■ **WORK INSTRUCTION**
Where a line in the entries below contains the word "files", it counts; give the total by itself.

■ **INFORMATION PROVIDED**
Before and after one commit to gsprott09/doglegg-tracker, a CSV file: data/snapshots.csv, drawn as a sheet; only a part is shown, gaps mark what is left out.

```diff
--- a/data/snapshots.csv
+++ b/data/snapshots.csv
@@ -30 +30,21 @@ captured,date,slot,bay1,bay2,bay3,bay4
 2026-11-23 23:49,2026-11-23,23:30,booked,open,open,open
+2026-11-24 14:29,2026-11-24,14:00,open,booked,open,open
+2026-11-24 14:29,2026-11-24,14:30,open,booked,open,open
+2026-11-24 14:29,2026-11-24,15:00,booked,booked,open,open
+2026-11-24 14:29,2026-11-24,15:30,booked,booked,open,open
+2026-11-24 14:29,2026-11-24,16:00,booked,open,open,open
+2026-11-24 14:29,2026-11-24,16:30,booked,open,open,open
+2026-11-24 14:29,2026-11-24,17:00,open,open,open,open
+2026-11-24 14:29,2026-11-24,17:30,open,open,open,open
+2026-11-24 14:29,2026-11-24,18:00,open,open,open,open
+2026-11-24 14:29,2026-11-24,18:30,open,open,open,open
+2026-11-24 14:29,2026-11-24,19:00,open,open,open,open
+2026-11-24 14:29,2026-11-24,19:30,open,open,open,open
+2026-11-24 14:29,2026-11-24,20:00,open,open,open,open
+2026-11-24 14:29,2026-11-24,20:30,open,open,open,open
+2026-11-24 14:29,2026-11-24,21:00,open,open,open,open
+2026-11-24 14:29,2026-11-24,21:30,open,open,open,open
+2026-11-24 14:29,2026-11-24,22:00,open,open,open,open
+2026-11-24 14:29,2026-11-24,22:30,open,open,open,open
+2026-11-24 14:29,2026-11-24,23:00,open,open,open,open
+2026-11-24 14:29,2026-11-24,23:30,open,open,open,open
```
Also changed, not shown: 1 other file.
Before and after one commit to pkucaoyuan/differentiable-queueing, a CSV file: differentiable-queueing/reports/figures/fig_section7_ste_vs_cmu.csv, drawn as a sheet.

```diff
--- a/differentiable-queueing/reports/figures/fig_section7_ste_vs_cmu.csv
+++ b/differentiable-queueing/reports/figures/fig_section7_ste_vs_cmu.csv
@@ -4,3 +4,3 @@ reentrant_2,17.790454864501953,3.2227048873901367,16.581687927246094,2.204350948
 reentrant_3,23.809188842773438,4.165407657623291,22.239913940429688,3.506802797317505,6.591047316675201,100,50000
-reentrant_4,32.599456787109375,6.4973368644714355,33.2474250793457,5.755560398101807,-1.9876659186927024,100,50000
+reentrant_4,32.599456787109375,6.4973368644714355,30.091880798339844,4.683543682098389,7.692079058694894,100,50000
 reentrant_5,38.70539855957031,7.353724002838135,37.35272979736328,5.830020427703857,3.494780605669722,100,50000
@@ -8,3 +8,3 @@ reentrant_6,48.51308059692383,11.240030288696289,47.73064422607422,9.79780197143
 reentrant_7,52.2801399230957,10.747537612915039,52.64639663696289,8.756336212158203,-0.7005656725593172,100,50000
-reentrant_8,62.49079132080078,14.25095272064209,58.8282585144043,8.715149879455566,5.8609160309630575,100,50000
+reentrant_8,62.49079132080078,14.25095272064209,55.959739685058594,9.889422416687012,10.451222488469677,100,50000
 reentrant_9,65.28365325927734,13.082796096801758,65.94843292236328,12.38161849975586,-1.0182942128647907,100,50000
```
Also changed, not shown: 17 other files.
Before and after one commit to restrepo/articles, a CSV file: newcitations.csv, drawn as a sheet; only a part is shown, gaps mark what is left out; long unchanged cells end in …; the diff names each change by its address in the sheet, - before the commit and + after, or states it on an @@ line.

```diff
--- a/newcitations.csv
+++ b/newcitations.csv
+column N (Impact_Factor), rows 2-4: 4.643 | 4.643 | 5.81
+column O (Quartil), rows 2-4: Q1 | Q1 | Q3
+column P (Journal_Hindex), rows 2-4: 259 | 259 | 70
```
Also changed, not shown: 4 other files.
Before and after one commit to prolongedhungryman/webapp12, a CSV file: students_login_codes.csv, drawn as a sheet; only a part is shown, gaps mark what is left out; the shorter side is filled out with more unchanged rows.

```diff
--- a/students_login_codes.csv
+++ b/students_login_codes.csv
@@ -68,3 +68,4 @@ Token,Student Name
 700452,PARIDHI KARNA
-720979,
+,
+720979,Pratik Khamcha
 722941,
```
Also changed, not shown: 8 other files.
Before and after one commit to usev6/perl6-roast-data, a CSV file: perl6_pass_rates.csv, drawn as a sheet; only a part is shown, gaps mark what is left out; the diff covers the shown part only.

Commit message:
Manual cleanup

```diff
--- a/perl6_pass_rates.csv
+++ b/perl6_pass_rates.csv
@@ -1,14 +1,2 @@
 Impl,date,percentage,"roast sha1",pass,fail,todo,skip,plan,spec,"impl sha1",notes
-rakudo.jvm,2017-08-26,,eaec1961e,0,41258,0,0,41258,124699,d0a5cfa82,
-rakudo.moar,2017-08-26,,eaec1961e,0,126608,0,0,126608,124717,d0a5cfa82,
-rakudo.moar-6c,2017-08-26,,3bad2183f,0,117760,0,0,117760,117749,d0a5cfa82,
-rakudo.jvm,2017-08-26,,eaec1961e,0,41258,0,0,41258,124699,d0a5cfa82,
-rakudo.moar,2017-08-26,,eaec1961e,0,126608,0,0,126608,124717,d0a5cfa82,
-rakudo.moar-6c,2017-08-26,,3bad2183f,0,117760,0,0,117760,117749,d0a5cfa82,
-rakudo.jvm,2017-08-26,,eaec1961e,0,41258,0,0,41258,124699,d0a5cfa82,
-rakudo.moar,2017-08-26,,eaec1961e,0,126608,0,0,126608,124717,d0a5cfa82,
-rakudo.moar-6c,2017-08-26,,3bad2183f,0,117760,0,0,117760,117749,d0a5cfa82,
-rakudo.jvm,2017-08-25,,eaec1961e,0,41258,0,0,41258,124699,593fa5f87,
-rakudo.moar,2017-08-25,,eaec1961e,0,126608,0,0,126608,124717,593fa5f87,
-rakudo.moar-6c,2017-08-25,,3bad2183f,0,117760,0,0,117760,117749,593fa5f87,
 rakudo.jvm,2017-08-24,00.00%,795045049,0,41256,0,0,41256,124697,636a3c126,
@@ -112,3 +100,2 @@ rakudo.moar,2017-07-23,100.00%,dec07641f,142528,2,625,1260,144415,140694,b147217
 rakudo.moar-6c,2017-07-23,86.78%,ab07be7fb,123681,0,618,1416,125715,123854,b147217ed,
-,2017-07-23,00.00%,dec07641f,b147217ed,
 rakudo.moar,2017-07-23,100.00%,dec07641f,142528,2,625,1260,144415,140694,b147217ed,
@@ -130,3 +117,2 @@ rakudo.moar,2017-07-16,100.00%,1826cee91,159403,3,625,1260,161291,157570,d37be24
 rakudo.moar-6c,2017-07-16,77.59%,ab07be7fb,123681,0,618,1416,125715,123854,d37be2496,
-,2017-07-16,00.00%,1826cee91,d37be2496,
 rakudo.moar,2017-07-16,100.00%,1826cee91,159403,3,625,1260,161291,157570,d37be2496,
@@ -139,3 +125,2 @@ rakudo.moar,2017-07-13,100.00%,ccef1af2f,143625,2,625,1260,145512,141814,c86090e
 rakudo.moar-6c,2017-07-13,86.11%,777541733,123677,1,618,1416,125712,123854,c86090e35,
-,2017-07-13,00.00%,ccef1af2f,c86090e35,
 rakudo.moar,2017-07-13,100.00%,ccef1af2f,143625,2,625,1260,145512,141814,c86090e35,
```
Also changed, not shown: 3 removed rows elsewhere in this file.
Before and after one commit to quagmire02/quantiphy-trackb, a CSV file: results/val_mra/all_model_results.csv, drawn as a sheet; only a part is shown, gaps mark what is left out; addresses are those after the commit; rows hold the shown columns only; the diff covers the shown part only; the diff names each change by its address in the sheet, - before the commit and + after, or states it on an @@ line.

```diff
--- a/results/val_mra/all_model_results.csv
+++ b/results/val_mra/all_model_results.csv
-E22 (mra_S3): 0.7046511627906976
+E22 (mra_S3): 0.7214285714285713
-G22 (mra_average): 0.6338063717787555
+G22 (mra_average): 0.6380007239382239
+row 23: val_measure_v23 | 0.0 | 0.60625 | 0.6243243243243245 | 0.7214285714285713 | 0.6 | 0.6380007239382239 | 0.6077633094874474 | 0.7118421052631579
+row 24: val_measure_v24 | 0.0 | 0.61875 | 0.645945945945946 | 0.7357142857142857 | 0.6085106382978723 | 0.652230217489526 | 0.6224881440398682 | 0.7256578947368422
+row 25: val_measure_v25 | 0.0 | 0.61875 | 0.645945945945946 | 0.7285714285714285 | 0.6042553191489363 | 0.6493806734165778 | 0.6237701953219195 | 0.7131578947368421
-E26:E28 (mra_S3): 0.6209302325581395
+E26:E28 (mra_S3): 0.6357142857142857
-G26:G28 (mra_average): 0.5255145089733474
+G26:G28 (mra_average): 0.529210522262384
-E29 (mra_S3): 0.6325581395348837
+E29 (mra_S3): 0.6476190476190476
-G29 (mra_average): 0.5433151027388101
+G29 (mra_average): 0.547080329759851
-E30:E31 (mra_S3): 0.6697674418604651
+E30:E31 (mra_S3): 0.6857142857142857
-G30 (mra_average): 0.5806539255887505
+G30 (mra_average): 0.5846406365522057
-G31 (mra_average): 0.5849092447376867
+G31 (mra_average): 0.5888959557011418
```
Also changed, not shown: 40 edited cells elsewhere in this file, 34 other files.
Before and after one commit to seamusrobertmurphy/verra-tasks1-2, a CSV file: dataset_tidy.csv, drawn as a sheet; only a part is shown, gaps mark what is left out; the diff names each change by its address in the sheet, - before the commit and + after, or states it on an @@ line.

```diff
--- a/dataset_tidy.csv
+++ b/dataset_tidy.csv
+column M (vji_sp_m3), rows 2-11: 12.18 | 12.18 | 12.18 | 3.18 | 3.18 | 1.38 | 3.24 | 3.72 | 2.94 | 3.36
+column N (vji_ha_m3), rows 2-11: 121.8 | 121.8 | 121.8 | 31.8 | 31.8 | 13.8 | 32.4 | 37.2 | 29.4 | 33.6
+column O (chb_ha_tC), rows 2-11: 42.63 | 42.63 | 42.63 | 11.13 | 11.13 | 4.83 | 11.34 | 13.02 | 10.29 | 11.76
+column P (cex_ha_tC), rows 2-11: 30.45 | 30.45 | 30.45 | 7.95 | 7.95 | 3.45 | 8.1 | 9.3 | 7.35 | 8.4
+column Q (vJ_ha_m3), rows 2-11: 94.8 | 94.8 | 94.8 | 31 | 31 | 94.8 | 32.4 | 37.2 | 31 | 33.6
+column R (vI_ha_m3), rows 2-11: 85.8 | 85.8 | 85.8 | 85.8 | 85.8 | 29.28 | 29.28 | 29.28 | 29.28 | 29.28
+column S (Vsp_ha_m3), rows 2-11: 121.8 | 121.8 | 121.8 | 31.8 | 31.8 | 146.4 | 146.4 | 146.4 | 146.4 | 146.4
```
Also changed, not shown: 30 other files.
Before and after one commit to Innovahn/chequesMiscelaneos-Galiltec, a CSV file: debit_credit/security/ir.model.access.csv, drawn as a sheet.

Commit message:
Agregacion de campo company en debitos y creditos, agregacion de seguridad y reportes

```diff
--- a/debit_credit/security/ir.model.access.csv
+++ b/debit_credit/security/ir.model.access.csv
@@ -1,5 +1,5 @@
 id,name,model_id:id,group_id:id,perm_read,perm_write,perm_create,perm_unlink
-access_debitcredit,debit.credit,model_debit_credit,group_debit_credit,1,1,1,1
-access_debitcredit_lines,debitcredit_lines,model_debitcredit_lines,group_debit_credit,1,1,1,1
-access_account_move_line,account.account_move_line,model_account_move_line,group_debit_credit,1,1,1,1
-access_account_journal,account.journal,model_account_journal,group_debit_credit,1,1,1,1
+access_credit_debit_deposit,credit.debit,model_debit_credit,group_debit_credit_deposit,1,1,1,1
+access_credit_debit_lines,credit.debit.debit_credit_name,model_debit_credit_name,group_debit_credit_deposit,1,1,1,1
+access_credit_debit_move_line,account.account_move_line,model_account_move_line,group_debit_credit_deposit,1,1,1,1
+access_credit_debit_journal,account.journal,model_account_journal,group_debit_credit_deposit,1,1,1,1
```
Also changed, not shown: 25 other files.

■ **WRITTEN ANSWER**
6